I have 1 year old twins (11 months adjusted). My little girl is doing great, but my little boy is slightly delayed in some areas. One area that I’m concerned about is his diet. He. Will. Not. Eat. Food!!! He only wants to nurse! He won’t take a bottle or sippy cup. (I try every day.)
We first started solid foods when they were 6 months, and he has always been a struggle to feed, but there have been times when he will eat. But not anymore.
The doctor hasn’t really given any suggestions. His weight is right on track, so the doctor isn’t concerned about development. I feel like I will be nursing forever! I was hoping to start weaning them, but I can’t if he won’t eat anything else. Has anyone experienced anything similar? Any suggestions??
Brielle, it sounds like your son may have an aversion to solid food. Feeding therapy is available, usually through your local speech therapist. When my daughters’ pediatrician suggested seeing a speech therapist for dinnertime issues, it sounded crazy to me. I quickly realized that speech therapists work with children on all aspects of oral motor control.
Feeding therapy changed our lives. I am not knowledgeable enough to be able to predict what the source of your son’s dislike of solid foods, cups and bottles is. However, my daughter suffered from trouble swallowing (dysphagia) due to poor tongue muscle control thanks to a tongue too big for her mouth (macroglossia). A few months of tongue exercises made mealtimes manageable and helped her get the calories she needed.
HDYDI author Goddess in Progress‘s youngest daughter has also been through feeding therapy and Marissa‘s son is working on it right now. Their situations sound more like your son’s. I’m pleased to report that Goddess’s daughter now willingly eats crackers, sandwiches, and other solid foods. Marissa’s son has been seen chowing down on a pickle!
- Ask your doctor for a speech therapist referral.
- If he/she is not supportive of your going down this path, get a list of available speech therapists in your area from your health insurance company.
- Document details of your feeding efforts between now and your first speech therapist appointment. Write down what you try and the details of your son’s reactions.
- Once you do start meeting with a speech therapist, make sure that he/she is someone your whole family is comfortable working with.
- Do your homework. Make sure your son does any exercises he is supposed to do. Make it fun.

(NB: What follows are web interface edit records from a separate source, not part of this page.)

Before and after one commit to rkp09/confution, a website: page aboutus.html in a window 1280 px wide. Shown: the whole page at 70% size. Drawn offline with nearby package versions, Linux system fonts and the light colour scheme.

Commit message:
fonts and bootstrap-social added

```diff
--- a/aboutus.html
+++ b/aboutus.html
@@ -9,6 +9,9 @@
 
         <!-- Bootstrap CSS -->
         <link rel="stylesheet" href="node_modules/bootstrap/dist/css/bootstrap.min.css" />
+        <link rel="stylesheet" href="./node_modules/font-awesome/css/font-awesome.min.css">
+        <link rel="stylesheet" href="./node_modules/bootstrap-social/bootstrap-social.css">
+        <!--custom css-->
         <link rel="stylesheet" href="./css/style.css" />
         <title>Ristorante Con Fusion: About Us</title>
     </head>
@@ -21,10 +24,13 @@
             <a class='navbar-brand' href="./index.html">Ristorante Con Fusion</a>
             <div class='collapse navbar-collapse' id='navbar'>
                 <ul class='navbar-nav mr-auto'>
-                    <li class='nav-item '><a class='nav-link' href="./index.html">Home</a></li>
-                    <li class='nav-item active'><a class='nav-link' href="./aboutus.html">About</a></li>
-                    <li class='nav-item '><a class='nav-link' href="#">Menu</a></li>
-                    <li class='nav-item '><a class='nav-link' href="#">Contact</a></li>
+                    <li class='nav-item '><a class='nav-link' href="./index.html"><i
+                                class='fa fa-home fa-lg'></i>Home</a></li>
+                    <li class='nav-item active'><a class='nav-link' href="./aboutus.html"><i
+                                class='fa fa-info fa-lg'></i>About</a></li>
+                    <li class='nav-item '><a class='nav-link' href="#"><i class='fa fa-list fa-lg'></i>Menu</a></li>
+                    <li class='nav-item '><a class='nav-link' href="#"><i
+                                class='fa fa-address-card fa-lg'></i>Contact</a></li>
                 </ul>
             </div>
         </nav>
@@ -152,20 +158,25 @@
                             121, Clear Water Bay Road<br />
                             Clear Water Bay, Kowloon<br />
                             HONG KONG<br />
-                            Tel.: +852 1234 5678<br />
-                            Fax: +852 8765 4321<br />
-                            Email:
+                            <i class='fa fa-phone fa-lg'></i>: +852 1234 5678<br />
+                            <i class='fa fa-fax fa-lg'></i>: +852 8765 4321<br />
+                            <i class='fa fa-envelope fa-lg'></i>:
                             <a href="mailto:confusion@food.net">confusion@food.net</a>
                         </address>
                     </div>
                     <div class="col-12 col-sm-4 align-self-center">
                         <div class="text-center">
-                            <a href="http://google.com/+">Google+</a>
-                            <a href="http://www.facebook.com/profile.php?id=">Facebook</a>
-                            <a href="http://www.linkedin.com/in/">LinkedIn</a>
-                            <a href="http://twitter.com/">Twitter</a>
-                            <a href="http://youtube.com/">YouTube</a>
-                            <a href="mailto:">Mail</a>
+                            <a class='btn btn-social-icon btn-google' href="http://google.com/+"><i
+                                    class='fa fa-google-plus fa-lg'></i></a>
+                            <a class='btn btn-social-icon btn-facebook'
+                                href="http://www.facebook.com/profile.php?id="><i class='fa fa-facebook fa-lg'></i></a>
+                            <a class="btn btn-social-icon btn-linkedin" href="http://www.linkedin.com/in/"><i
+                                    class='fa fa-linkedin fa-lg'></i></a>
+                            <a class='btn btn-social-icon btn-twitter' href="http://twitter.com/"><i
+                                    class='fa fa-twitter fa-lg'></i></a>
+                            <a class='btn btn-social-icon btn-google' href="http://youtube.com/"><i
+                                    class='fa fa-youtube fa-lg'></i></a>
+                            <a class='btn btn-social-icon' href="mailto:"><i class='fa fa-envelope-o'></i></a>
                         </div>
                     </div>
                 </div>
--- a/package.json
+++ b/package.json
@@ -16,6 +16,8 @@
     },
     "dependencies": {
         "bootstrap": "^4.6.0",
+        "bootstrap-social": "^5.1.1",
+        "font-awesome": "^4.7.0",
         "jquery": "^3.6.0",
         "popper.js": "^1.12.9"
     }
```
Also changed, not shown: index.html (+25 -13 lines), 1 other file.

Please let us know how it goes, Brielle. And HUGE kudos for having breastfed twins for a full year!
Anyone have other advice for Brielle? Your own feeding therapy stories?